“It is of fundamental importance to avoid a return to armed conflict with devastating consequences for the people of South Sudan and for the region as a whole,” it added.
In 2018, a study by the London School of Hygiene and Tropical Medicine estimated that at least 382,900 South Sudanese died as a result of the country’s five-year civil war.
February 11, 2020 (KHARTOUM) – The Sudanese police on Tuesday arrested a criminal network manufacturing explosive devices in the Eastern Nile district of Khartoum state, amid reports that the detainees are members of a terrorist cell that was planning to carry out terrorist attacks.
The Police Press Office in a statement issued in the evening said that the Eastern Nile police had made a “great achievement and arrested a criminal network, including foreigners, manufacturing explosive devices.”
“The operation carried out by the State Investigation Police led to the arrest of one of the suspects and the seizure of large quantities of raw chemicals and tools used in the initial operations of making explosives,” the statement quoted police chief General Lieutenant Adel Bashayer as saying.
The statement further said that the seized material and devices have been examined by the General Department of Criminal Evidence, while the investigation will be carried out by specialized teams to reveal the dimensions of the activity, which he described as “criminal”.
In the past, the Eastern Nile police had arrested two terrorist groups in the Salmah area in 2007 and Almamoura area in 2017.
The two networks had been arrested for manufacturing explosive devices, explosive belts and chemical preparations using highly flammable materials.
Al-Hadi Mohamed al-Amin, a Sudanese expert on Islamic groups suggested that the seized network would be a “terrorist cell” similar to the previous groups.
“The police confirmation of the presence of foreigners among the accused reinforces the hypothesis of the terrorist cell,” al-Amid told Sudan Tribune pointing that the “East Nile area is one of the known places to host the activities of these groups”.
“The current situation in the country represents a fertile environment and opens the appetite of extremist groups to implement their plans, especially in light of the fragile security situation and economic constraints,” he added.
KHARTOUM/JUBA (Reuters) – Sudan’s government and rebel groups in Darfur agreed on Tuesday that all those wanted by the International Criminal Court should appear before the tribunal, a list that includes ousted president Omar al-Bashir.
Bashir, who has been jailed in Khartoum since he was toppled after mass protests last year, is wanted by the ICC for alleged war crimes, genocide and crimes against humanity in Darfur.
Information Minister Faisal Saleh did not specifically name him when announcing the move, but said the decision applied to all five Sudanese suspects wanted by the ICC over Darfur.
Bashir is one of the five suspects.
The government and the rebel groups reached an agreement during a meeting in South Sudan’s capital Juba that included “the appearance of those who face arrest warrants before the International Criminal Court”, said Mohamed al-Hassan al-Taishi, a member of Sudan’s sovereign council.
Taishi also said that the two sides agreed to create a Darfur special court to investigate and hear cases including those investigated by the ICC.
That court would try Darfur suspects not indicted by the ICC, said Nimri Mohamed Abd, chief negotiator of the Darfur people in Juba.
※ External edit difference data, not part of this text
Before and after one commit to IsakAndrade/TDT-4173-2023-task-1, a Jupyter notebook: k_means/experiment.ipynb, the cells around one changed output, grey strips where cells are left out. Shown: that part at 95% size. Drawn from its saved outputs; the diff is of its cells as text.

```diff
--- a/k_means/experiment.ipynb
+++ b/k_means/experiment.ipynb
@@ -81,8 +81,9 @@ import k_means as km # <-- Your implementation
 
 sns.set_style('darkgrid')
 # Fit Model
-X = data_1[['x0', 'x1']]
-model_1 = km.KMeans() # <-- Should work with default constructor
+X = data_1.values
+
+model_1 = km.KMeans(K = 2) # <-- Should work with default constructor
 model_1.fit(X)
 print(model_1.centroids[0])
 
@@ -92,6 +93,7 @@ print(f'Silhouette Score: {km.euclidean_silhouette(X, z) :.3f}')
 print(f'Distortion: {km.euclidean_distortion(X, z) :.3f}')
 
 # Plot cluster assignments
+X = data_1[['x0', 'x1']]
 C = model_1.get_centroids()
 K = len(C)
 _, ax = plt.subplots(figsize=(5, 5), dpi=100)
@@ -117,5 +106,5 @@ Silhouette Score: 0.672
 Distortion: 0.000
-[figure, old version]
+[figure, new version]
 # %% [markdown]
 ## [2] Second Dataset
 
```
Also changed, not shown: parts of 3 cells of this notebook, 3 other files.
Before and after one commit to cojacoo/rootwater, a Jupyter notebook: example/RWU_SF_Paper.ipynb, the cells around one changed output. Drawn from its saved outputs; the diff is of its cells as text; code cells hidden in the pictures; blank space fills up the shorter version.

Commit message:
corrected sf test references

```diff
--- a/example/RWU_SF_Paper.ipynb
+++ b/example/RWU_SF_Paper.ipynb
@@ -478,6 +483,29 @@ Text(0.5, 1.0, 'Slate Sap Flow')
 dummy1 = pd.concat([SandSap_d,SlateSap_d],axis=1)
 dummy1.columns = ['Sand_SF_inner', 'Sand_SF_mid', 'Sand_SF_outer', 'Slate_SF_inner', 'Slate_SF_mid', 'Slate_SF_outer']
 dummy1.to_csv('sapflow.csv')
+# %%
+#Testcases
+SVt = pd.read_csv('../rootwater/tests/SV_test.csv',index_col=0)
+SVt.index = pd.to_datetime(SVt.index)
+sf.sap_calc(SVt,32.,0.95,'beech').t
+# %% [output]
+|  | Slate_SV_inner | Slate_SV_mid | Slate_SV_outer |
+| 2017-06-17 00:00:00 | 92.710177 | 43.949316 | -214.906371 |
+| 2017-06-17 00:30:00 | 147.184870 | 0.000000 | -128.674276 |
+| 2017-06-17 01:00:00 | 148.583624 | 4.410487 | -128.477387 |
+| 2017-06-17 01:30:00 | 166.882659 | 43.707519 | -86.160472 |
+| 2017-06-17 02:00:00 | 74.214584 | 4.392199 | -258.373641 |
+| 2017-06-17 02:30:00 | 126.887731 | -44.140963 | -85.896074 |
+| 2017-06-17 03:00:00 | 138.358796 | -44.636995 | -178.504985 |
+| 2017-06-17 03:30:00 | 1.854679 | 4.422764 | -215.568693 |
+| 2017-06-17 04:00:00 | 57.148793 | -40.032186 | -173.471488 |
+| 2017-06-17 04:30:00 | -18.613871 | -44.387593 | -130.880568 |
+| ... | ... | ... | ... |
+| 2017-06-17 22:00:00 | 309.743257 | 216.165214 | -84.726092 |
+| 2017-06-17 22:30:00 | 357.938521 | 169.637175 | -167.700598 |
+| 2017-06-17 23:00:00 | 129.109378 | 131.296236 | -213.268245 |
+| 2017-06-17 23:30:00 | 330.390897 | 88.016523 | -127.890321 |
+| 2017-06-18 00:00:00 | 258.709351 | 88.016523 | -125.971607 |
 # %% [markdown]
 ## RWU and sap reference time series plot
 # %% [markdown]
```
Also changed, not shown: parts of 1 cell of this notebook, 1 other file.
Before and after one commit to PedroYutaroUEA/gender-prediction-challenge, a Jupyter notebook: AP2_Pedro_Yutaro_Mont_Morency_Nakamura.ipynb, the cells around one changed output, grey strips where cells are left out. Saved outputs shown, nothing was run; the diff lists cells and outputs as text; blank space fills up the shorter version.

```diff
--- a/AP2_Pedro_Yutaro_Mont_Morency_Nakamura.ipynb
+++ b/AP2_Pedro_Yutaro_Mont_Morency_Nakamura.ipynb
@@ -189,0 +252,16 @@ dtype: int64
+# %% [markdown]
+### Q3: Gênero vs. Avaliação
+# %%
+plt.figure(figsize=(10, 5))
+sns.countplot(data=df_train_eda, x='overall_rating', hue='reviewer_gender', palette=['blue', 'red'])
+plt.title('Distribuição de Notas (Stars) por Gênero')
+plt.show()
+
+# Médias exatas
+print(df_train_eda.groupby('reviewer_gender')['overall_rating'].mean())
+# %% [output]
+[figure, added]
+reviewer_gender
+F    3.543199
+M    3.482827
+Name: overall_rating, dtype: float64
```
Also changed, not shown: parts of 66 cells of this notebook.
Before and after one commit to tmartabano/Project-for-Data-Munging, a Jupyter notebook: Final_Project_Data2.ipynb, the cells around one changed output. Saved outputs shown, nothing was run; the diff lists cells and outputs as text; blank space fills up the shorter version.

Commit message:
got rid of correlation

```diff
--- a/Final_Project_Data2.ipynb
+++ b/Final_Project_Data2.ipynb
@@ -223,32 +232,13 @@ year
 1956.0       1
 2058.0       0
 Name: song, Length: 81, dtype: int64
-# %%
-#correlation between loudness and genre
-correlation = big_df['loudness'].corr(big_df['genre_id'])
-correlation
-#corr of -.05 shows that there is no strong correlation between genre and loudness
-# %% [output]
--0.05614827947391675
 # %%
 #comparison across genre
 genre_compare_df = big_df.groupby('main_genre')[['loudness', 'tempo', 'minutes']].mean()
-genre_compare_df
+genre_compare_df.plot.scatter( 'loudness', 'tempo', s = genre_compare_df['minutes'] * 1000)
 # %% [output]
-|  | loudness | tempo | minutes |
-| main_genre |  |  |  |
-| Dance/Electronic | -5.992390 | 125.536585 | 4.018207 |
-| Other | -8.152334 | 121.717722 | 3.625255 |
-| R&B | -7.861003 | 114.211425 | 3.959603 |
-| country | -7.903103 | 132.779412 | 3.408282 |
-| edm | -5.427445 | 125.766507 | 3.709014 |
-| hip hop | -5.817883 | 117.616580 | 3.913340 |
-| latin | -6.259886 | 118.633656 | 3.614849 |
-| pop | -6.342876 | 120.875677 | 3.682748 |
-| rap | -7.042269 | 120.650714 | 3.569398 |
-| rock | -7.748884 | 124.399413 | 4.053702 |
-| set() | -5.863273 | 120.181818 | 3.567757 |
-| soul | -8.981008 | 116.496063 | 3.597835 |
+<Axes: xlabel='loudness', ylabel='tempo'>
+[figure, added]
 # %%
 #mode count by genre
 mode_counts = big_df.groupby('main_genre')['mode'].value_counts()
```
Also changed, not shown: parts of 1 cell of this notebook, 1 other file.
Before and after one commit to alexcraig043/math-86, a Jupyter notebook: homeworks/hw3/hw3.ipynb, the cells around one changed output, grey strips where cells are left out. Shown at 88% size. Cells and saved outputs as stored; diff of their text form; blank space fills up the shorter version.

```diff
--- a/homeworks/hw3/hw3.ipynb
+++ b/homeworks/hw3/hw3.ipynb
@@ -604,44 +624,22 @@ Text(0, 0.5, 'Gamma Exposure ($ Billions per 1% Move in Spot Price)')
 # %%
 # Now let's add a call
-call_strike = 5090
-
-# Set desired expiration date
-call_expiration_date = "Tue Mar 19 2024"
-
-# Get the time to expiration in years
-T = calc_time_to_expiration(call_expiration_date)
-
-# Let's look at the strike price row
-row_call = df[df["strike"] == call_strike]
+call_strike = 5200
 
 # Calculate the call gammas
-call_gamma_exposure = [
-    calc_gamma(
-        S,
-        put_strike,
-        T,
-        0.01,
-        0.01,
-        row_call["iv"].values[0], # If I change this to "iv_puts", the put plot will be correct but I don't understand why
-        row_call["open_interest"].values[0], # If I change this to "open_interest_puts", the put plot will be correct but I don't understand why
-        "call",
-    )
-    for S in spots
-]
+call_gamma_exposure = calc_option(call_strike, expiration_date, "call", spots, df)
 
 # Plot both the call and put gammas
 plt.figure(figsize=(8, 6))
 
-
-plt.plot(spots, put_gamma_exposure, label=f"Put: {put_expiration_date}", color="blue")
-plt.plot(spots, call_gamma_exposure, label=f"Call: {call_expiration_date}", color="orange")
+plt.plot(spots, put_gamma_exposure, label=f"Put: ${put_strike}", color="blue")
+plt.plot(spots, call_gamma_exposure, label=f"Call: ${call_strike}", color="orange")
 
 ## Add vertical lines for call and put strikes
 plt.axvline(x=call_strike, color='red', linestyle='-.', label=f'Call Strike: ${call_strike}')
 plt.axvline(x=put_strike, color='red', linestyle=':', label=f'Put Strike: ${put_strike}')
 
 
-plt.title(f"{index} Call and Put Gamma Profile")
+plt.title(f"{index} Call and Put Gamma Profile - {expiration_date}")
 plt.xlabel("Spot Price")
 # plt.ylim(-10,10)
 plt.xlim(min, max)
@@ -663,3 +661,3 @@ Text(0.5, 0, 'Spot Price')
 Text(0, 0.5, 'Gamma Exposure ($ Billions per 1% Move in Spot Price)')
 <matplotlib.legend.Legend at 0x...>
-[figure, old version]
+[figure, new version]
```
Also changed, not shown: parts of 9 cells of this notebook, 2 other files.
He said Darfur groups and Sudan’s government had agreed to “fully cooperate with the International Criminal Court”, and that the timing of the handover would be decided in final negotiations.
Bashir’s lawyer said the ex-president refused to have any dealings with the ICC because it was a “political court”.
Bashir has said the allegations made by the ICC, the world’s first permanent court for prosecuting war crimes, are part of a Western conspiracy.
A spokesman for the ICC declined to comment. The Hague-based court issued its first arrest warrant for Bashir in 2009 – its first for a sitting head of state – and a year later issued a second one.